Exact copy, no pictures: output all the records that follow.

»»

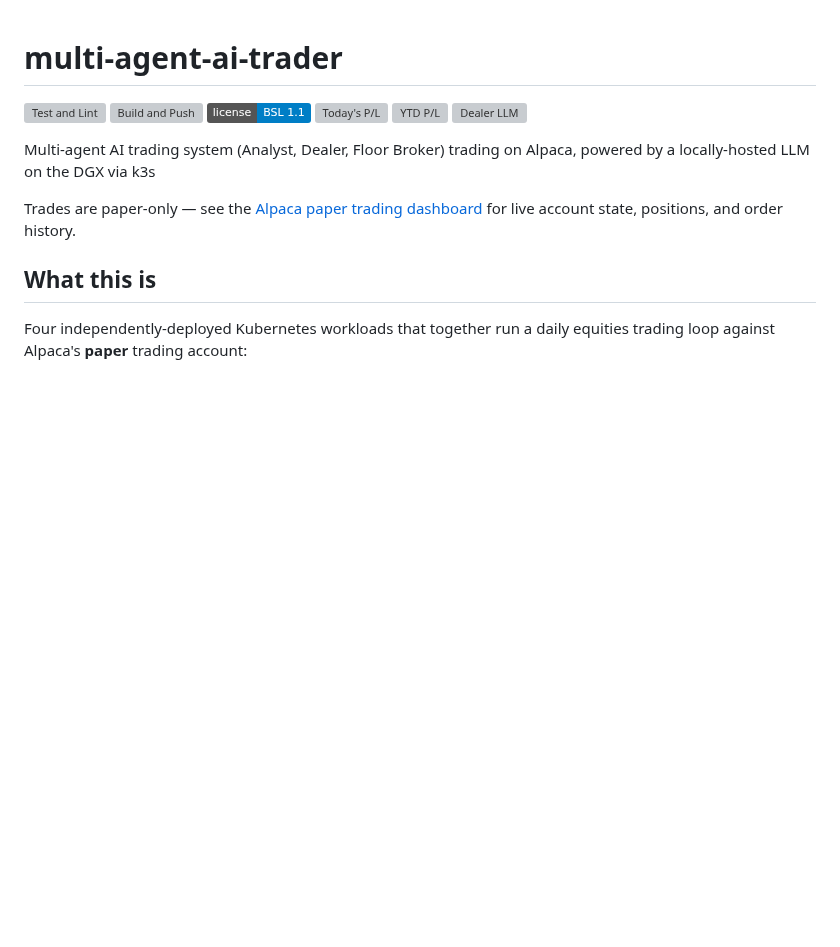
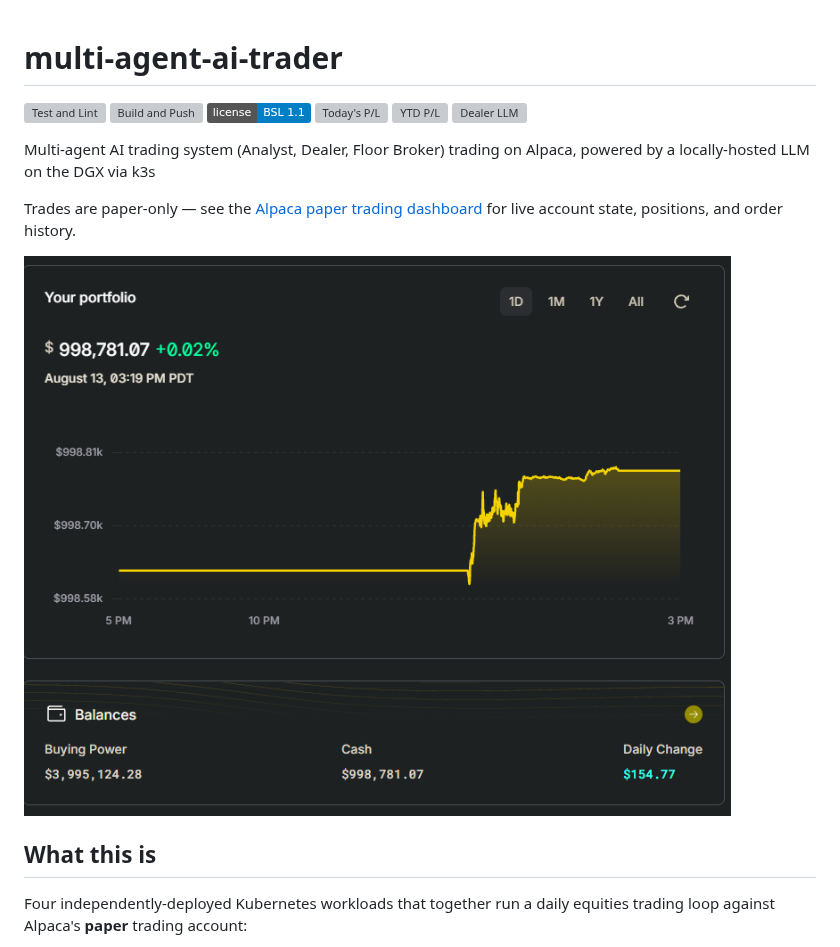
Before and after one commit to miramar-labs-org/multi-agent-ai-trader, a Markdown page: README.md, the part around the change. Drawn GitHub-style; pictures changed too: alpaca-dash.png (added); badges without logos; blank space fills up the shorter version; grey boxes are pictures that could not be loaded.

Commit message:
screenshot

```diff
--- a/README.md
+++ b/README.md
@@ -10,6 +10,8 @@
 Multi-agent AI trading system (Analyst, Dealer, Floor Broker) trading on Alpaca, powered by a locally-hosted LLM on the DGX via k3s
 
 Trades are paper-only — see the [Alpaca paper trading dashboard](https://app.alpaca.markets/paper/dashboard/overview) for live account state, positions, and order history.
+
+![Alpaca Dashboard](./alpaca-dash.png)
 
 ## What this is
 
```
Also changed, not shown: 4 other files.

««

Solution:
Before and after one commit to miramar-labs-org/multi-agent-ai-trader, a Markdown page: README.md, the part around the change. Drawn GitHub-style; pictures changed too: alpaca-dash.png (added); badges without logos; blank space fills up the shorter version; grey boxes are pictures that could not be loaded.

Commit message:
screenshot

```diff
--- a/README.md
+++ b/README.md
@@ -10,6 +10,8 @@
 Multi-agent AI trading system (Analyst, Dealer, Floor Broker) trading on Alpaca, powered by a locally-hosted LLM on the DGX via k3s
 
 Trades are paper-only — see the [Alpaca paper trading dashboard](https://app.alpaca.markets/paper/dashboard/overview) for live account state, positions, and order history.
+
+![Alpaca Dashboard](./alpaca-dash.png)
 
 ## What this is
 
```
Also changed, not shown: 4 other files.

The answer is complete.